____ Raw data

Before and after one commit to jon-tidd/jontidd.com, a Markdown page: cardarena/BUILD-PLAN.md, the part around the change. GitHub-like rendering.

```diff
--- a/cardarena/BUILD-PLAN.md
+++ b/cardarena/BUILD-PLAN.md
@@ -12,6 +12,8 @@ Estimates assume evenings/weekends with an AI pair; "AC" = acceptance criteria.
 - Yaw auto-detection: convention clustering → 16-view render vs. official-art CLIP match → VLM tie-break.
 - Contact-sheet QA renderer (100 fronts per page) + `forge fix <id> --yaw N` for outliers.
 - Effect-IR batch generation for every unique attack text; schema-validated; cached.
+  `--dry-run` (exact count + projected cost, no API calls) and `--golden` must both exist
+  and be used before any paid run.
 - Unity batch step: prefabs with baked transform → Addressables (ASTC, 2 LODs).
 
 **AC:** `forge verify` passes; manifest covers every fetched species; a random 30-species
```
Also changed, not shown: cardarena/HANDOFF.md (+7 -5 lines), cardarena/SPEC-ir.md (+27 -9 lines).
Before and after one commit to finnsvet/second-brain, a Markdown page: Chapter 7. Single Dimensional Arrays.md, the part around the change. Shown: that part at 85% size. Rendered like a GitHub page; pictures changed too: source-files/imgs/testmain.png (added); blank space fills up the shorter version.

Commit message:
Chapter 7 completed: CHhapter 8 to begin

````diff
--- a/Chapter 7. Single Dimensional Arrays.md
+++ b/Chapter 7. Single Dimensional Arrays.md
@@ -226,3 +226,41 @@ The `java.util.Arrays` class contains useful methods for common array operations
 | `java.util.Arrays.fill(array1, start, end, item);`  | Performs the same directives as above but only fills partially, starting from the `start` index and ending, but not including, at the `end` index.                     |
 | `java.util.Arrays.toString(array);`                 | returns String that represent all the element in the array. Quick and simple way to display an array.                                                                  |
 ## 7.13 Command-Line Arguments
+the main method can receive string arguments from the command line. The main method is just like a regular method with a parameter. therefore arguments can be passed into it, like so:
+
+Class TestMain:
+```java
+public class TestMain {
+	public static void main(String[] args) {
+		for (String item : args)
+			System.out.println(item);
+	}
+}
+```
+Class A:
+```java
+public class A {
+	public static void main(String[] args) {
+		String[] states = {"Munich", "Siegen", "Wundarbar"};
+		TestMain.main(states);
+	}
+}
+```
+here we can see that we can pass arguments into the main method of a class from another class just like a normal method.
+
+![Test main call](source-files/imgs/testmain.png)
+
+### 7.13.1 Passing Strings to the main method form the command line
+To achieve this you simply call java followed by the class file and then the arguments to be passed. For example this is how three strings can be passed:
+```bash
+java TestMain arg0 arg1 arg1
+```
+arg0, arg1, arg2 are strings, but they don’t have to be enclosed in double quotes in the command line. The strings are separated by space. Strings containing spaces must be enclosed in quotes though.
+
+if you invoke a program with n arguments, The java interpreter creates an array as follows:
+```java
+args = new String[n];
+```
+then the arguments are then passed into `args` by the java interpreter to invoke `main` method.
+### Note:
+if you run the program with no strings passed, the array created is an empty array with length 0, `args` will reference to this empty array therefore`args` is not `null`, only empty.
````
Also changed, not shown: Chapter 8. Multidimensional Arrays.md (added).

________
____ Raw data

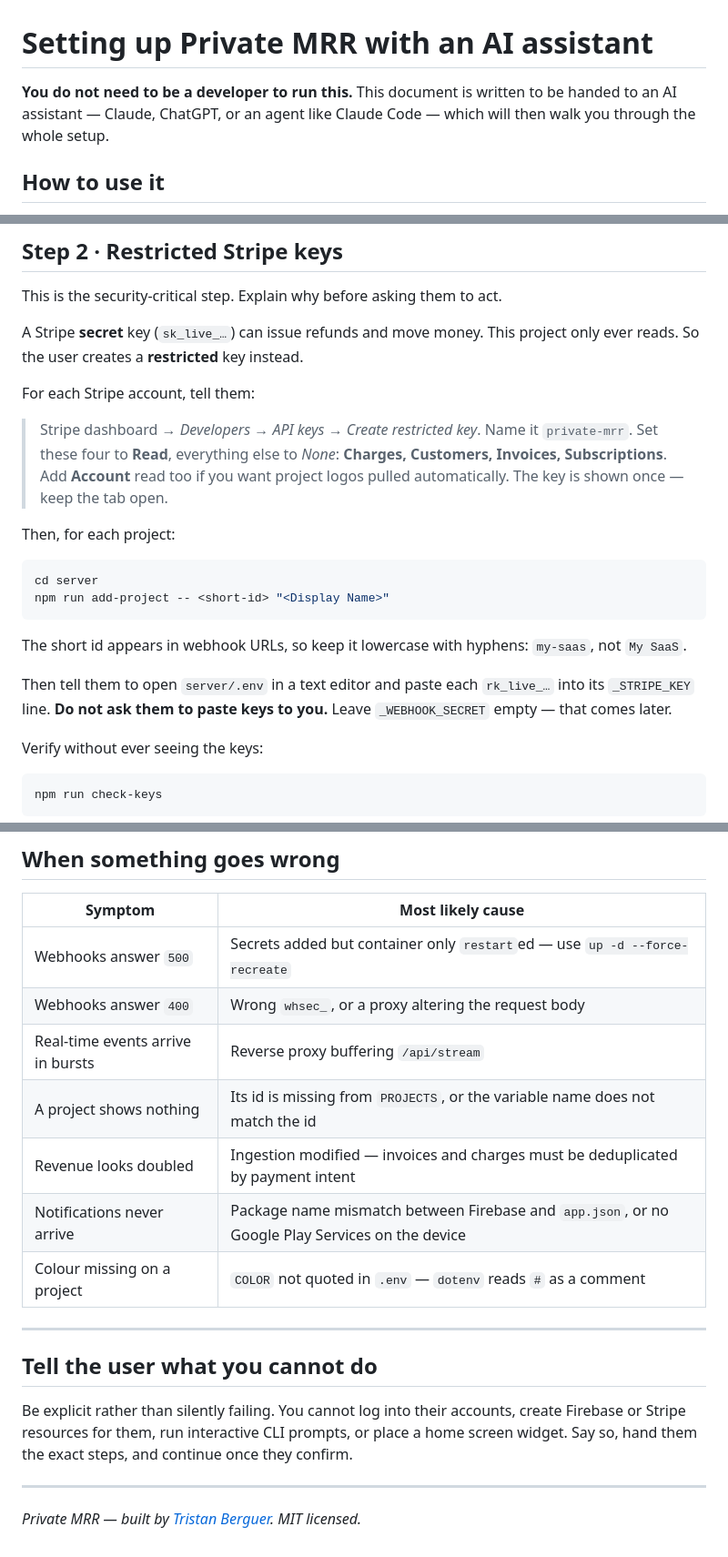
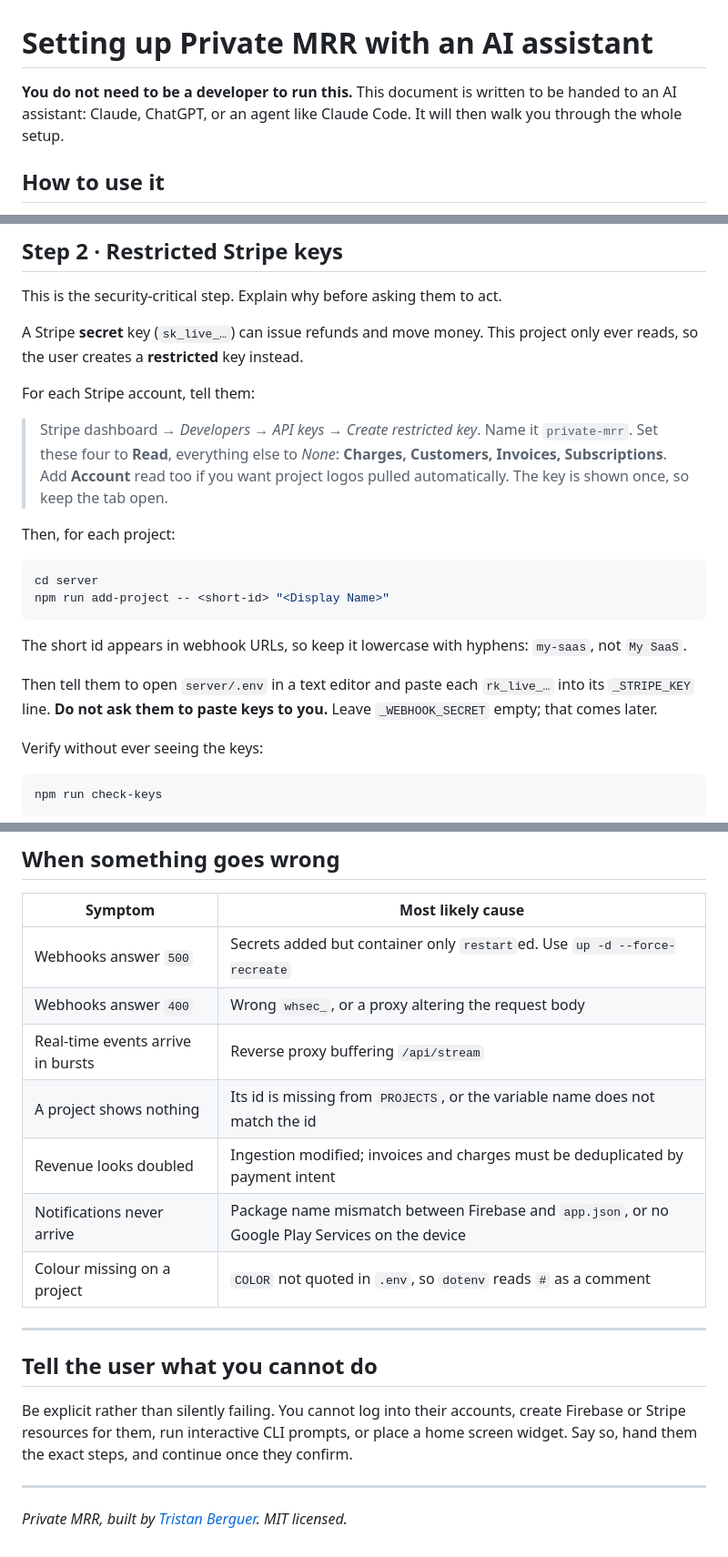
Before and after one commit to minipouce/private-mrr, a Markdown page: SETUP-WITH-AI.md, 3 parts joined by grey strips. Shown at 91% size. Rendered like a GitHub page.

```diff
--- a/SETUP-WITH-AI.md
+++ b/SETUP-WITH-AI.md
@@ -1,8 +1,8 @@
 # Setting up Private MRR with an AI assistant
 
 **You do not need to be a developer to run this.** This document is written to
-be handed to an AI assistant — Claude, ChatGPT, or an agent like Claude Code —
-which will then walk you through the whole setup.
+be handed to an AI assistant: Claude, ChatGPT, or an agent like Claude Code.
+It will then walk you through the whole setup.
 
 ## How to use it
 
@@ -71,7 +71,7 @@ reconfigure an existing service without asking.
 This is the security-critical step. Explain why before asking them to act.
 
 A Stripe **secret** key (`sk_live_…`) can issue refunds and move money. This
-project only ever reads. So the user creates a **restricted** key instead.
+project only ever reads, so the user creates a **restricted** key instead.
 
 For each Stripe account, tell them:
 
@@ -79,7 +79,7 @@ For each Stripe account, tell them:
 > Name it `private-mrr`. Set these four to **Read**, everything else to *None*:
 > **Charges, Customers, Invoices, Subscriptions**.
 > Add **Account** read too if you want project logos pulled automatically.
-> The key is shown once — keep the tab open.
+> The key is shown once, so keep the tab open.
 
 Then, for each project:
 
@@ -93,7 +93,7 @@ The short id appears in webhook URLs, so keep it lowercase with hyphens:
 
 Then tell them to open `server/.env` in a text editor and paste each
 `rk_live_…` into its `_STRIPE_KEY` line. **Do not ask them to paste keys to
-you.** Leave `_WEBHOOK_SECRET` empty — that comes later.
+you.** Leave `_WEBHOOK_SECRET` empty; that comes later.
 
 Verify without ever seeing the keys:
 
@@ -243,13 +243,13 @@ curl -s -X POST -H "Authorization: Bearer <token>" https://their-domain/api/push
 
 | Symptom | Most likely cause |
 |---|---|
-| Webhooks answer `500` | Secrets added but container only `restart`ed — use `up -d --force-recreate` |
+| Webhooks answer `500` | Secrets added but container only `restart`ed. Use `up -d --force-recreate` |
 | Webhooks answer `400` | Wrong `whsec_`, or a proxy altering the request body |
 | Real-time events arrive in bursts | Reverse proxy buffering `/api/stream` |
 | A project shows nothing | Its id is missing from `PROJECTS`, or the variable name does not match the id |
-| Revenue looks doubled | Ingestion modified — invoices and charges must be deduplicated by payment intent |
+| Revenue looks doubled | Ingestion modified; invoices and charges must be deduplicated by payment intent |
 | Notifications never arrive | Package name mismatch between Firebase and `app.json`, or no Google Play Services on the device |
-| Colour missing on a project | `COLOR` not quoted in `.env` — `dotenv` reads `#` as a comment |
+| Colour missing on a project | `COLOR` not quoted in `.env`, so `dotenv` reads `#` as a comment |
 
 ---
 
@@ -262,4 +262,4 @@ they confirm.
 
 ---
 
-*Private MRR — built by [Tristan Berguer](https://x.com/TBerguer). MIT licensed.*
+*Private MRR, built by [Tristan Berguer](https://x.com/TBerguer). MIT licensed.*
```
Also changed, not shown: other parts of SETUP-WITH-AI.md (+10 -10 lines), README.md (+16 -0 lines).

________

• [Task to complete]: Gather every line from the listing above in which the word "args" appears.

• [Solution for this exercise]:
+	public static void main(String[] args) {
+		for (String item : args)
+	public static void main(String[] args) {
+args = new String[n];
+then the arguments are then passed into `args` by the java interpreter to invoke `main` method.
+if you run the program with no strings passed, the array created is an empty array with length 0, `args` will reference to this empty array therefore`args` is not `null`, only empty.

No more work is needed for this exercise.